--- Exercise input Enclosed Below ---

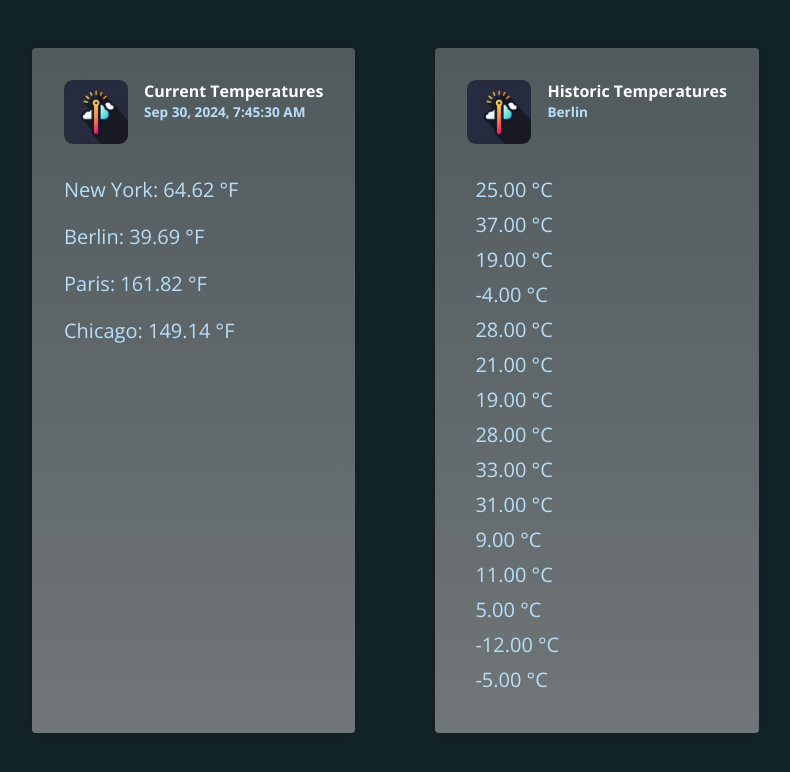
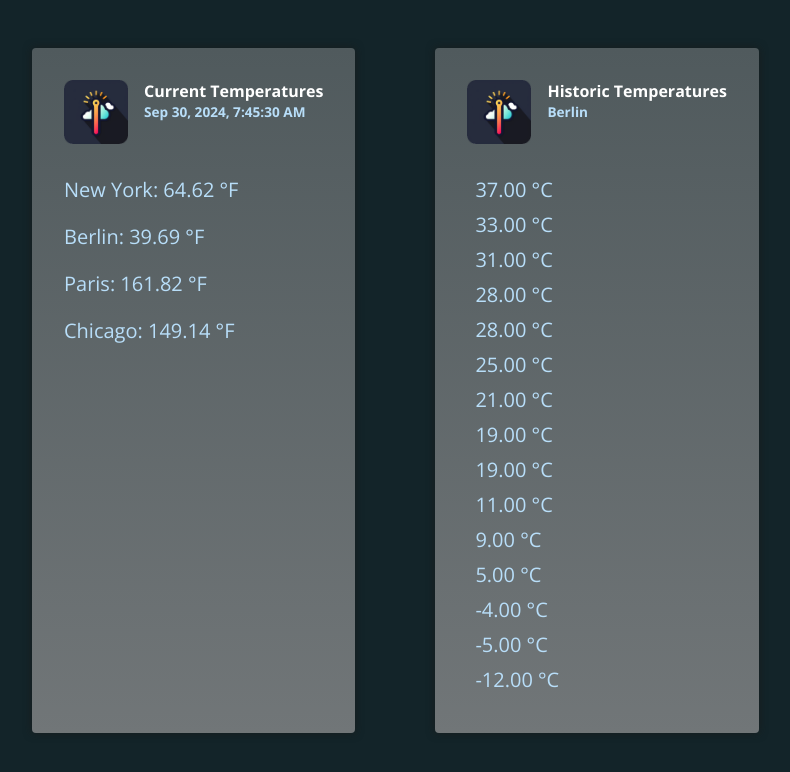
Before and after one commit to MrMic/Angular18-S08-Pipes-Deep-Dive, an Angular app: page / in a window 1280 px wide. Shown: the top 772 px of the page, without its empty margins (168-958 px from the left). Built offline with nearby package versions, Linux system fonts and the light colour scheme.

Commit message:
feat: Build a Pipe that sort s items

```diff
--- a/src/app/app.component.html
+++ b/src/app/app.component.html
@@ -7,10 +7,7 @@
         <p>{{ currentDate | date: "medium" }}</p>
       </div>
     </header>
-    <p>
-      New York:
-      {{ currentTemperaturs.newYork | temp: "cel" : "fah" }}
-    </p>
+    <p>New York: {{ currentTemperaturs.newYork | temp: "cel" : "fah" }}</p>
     <p>Berlin: {{ currentTemperaturs.berlin | temp: "cel" : "fah" }}</p>
     <p>Paris: {{ currentTemperaturs.paris | temp: "cel" : "fah" }}</p>
     <p>Chicago: {{ currentTemperaturs.chicago | temp: "cel" : "fah" }}</p>
@@ -25,10 +22,11 @@
       </div>
     </header>
     <ul>
-      @for (temperature of historicTemperatures; track temperature) {
-        <li (click)="onReset($index)">
-          {{ temperature | temp: "cel" }}
-        </li>
+      @for (
+        temperature of historicTemperatures | sort: "desc";
+        track temperature
+      ) {
+        <li (click)="onReset($index)">{{ temperature | temp: "cel" }}</li>
       }
     </ul>
   </article>
--- /dev/null
+++ b/src/app/sort.pipe.ts
@@ -0,0 +1,25 @@
+import { Pipe, PipeTransform } from '@angular/core';
+
+@Pipe({
+  name: 'sort',
+  standalone: true
+})
+export class SortPipe implements PipeTransform {
+
+  transform(
+    value: string[] | number[],
+    direction: 'asc' | 'desc' = 'asc',
+  ) {
+    const sorted = [...value].sort((a, b) => {
+      if (a > b) {
+        return direction === 'asc' ? 1 : -1;
+      }
+      if (a < b) {
+        return direction === 'asc' ? -1 : 1;
+      }
+      return 0;
+    });
+    return sorted;
+  }
+
+}
```
Also changed, not shown: src/app/app.component.ts (+7 -6 lines), src/app/temperature.pipe.ts (+4 -4 lines).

--- End of Enclosed Exercise input ---

What the task asks
Having removed the pictures, write out the records exactly as they stand.

Written response
Before and after one commit to MrMic/Angular18-S08-Pipes-Deep-Dive, an Angular app: page / in a window 1280 px wide. Shown: the top 772 px of the page, without its empty margins (168-958 px from the left). Built offline with nearby package versions, Linux system fonts and the light colour scheme.

Commit message:
feat: Build a Pipe that sort s items

```diff
--- a/src/app/app.component.html
+++ b/src/app/app.component.html
@@ -7,10 +7,7 @@
         <p>{{ currentDate | date: "medium" }}</p>
       </div>
     </header>
-    <p>
-      New York:
-      {{ currentTemperaturs.newYork | temp: "cel" : "fah" }}
-    </p>
+    <p>New York: {{ currentTemperaturs.newYork | temp: "cel" : "fah" }}</p>
     <p>Berlin: {{ currentTemperaturs.berlin | temp: "cel" : "fah" }}</p>
     <p>Paris: {{ currentTemperaturs.paris | temp: "cel" : "fah" }}</p>
     <p>Chicago: {{ currentTemperaturs.chicago | temp: "cel" : "fah" }}</p>
@@ -25,10 +22,11 @@
       </div>
     </header>
     <ul>
-      @for (temperature of historicTemperatures; track temperature) {
-        <li (click)="onReset($index)">
-          {{ temperature | temp: "cel" }}
-        </li>
+      @for (
+        temperature of historicTemperatures | sort: "desc";
+        track temperature
+      ) {
+        <li (click)="onReset($index)">{{ temperature | temp: "cel" }}</li>
       }
     </ul>
   </article>
--- /dev/null
+++ b/src/app/sort.pipe.ts
@@ -0,0 +1,25 @@
+import { Pipe, PipeTransform } from '@angular/core';
+
+@Pipe({
+  name: 'sort',
+  standalone: true
+})
+export class SortPipe implements PipeTransform {
+
+  transform(
+    value: string[] | number[],
+    direction: 'asc' | 'desc' = 'asc',
+  ) {
+    const sorted = [...value].sort((a, b) => {
+      if (a > b) {
+        return direction === 'asc' ? 1 : -1;
+      }
+      if (a < b) {
+        return direction === 'asc' ? -1 : 1;
+      }
+      return 0;
+    });
+    return sorted;
+  }
+
+}
```
Also changed, not shown: src/app/app.component.ts (+7 -6 lines), src/app/temperature.pipe.ts (+4 -4 lines).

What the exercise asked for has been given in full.